REQUIRED ACTION: Scan the entries below and return each line that contains "data".

BEGIN INPUT

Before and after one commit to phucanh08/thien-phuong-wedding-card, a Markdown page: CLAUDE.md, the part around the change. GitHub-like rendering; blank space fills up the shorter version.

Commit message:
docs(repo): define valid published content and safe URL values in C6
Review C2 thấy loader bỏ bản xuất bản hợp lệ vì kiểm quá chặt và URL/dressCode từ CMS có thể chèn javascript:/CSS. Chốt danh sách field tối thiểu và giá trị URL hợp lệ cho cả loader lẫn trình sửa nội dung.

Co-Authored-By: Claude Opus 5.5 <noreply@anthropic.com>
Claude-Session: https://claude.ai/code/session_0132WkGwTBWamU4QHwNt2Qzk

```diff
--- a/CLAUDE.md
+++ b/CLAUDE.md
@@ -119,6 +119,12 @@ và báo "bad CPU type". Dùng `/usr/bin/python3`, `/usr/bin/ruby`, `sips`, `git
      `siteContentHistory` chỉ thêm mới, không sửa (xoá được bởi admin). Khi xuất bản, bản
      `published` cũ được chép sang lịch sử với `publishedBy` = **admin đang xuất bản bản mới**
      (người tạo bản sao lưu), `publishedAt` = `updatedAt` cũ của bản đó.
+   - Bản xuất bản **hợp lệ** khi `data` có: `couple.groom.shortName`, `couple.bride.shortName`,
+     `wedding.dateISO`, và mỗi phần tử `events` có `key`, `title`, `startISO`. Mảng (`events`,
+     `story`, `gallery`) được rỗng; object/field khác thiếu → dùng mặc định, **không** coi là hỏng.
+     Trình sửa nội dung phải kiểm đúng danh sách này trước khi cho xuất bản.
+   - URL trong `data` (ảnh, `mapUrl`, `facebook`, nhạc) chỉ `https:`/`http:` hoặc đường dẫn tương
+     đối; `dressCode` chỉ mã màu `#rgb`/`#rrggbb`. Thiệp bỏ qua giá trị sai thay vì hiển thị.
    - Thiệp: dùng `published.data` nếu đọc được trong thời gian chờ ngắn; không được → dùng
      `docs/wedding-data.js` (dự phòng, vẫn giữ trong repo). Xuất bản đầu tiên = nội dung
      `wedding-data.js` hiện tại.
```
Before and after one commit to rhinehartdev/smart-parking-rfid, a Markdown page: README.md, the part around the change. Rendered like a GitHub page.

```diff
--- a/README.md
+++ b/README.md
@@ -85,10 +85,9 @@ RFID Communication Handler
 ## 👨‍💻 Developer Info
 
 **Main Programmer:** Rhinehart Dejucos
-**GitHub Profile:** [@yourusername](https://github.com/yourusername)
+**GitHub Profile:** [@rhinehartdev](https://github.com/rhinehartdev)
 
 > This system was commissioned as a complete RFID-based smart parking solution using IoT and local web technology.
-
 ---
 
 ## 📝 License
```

END INPUT
BEGIN INPUT

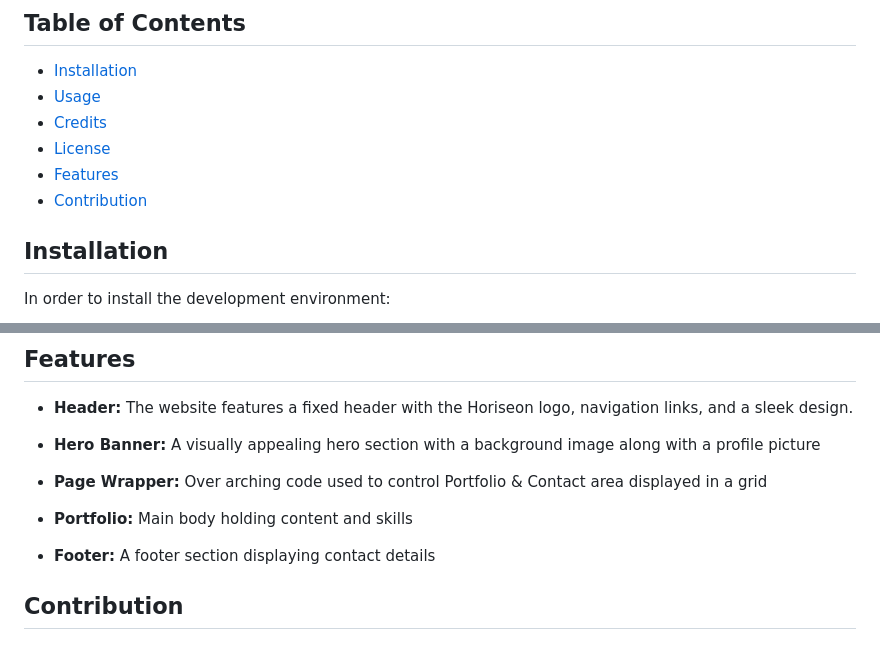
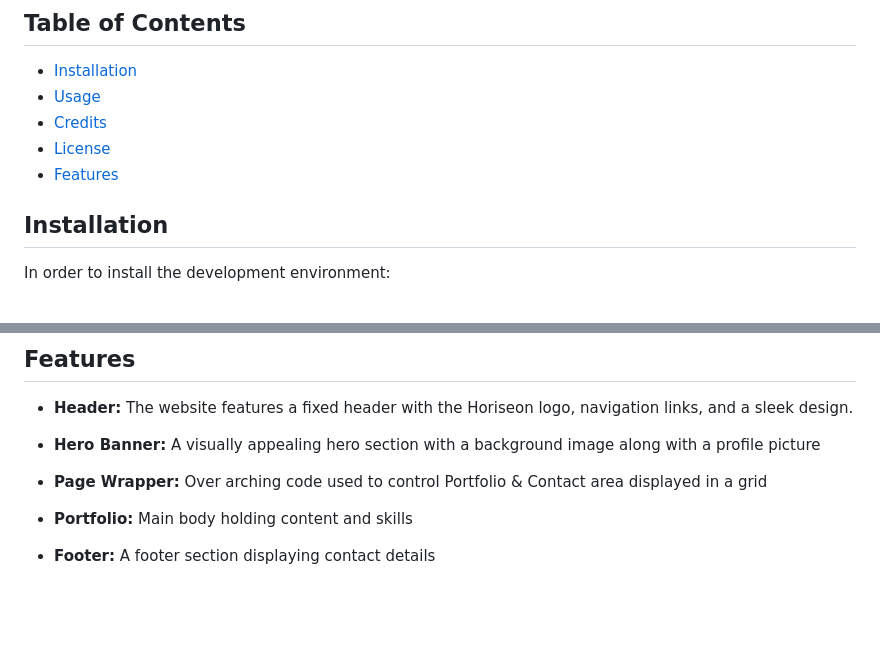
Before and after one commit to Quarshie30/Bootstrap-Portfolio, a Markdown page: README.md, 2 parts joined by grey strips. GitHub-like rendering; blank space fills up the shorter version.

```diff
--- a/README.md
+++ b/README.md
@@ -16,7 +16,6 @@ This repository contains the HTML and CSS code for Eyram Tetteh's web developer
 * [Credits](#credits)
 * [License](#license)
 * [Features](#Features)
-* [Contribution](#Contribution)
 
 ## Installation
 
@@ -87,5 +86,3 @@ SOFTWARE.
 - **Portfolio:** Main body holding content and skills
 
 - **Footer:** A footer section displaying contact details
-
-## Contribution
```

END INPUT

SOLUTION:
+   - Bản xuất bản **hợp lệ** khi `data` có: `couple.groom.shortName`, `couple.bride.shortName`,
+   - URL trong `data` (ảnh, `mapUrl`, `facebook`, nhạc) chỉ `https:`/`http:` hoặc đường dẫn tương
    - Thiệp: dùng `published.data` nếu đọc được trong thời gian chờ ngắn; không được → dùng
      `docs/wedding-data.js` (dự phòng, vẫn giữ trong repo). Xuất bản đầu tiên = nội dung
      `wedding-data.js` hiện tại.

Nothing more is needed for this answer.